The Office of Regulatory Reinvention, which oversees the administrative rulemaking process for Michigan departments, said there are nearly 17,100 rules now. That is 2,127 fewer than the 19,200-plus that were in place when the office launched in early 2011.

Part of the office’s mission is eliminating rules deemed as “burdensome, obsolete or unnecessary.”

It rescinded as unenforceable a mandate that child care workers smile. Also scrapped as unnecessary was an old requirement that the Agricultural Commission determine whether food products should have a state “Seal of Quality.” The office decided that rules requiring payments by check or money order were obsolete and those mandating drivers to park their
vehicles frontward in state government parking lots were burdensome.

While nearly 3,600 rules were removed, more than 1,400 new ones were adopted.

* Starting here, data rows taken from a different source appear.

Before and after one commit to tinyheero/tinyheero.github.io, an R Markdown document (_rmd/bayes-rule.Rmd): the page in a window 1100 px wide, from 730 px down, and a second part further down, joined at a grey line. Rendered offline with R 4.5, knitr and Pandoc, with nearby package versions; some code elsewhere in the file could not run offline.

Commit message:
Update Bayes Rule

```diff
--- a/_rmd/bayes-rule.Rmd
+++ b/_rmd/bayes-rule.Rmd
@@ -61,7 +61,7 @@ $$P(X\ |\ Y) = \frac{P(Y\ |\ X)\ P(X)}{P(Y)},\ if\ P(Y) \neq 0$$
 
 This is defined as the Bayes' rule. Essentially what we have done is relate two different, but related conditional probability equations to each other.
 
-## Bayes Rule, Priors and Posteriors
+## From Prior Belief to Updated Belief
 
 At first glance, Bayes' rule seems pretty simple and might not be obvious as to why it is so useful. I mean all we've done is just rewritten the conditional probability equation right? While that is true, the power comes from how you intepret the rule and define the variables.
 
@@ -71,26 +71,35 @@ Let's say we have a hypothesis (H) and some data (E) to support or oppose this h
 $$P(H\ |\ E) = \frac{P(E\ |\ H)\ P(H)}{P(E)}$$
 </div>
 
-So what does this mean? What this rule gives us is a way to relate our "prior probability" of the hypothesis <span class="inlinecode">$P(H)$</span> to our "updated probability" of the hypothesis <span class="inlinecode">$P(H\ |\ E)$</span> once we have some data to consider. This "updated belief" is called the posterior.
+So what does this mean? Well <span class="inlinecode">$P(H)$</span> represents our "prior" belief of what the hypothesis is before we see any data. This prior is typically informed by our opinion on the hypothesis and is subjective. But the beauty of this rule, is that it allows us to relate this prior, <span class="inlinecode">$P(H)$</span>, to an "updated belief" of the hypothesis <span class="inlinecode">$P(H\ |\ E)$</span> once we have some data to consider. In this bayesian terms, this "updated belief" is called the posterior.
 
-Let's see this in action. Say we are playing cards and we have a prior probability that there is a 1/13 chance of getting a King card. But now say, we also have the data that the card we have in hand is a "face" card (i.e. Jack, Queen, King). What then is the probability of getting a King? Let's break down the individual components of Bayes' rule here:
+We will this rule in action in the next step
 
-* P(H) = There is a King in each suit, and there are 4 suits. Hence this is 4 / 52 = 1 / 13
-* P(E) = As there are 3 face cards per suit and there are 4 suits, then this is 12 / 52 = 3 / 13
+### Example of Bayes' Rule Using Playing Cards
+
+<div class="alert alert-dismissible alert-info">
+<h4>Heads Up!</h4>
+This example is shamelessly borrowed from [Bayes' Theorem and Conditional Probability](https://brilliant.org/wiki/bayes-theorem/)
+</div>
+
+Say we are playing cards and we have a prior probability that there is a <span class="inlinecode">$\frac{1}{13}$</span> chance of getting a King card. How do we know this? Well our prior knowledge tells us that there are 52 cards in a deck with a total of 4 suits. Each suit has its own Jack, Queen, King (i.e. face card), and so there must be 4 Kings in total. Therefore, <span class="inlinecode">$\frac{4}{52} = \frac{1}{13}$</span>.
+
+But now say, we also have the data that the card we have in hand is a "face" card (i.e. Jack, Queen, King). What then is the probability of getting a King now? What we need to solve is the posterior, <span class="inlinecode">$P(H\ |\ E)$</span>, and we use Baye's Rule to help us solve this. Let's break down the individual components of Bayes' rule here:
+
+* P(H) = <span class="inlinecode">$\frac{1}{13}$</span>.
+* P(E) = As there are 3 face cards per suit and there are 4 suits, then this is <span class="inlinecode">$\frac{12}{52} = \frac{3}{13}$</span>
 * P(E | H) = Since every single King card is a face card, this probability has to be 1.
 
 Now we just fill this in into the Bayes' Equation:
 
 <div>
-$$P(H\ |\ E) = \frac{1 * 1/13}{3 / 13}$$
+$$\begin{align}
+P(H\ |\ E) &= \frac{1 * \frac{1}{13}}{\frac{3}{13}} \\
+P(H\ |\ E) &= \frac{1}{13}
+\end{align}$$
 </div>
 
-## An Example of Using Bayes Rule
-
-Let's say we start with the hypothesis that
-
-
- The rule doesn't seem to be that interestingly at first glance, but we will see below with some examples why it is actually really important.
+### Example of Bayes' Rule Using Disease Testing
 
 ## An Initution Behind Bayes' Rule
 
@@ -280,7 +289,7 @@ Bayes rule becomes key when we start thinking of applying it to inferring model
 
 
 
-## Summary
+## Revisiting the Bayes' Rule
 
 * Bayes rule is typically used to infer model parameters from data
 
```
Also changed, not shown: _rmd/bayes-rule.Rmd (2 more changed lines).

New regulations, for instance, govern the certification and hiring of sign language interpreters.

Department of Licensing and Regulatory Affairs Director Mike Zimmer said he was “extremely thrilled” to have 2,000 fewer rules, saying that revisiting thousands of regulations — many of which had not been reviewed in decades — is part of a broader effort to alleviate barriers to business without risking citizens’ health and safety.

“We don’t view this process as over,” he said in a phone interview last week. “We will continue to weed out unnecessarily burdensome regulations.”

Of the state’s 16 departments, LARA had the most net rule reductions, 642, because it has the most regulations due to its role. Other agencies each totaling hundreds of fewer rules were Agriculture & Rural Development, Environmental Quality, Health and Human Services, Natural Resources and Technology, Management & Budget.

In some cases, lawmakers have been called upon to strike regulations included in laws. A 2014 law, for example, dissolved the Board of Dietetics and Nutrition and deregulated the dietitian and nutritionist occupations. Though a 2006 law said they should be licensed, no one was actually licensed, partly due to unresolved talks over establishing credentialing and education requirements.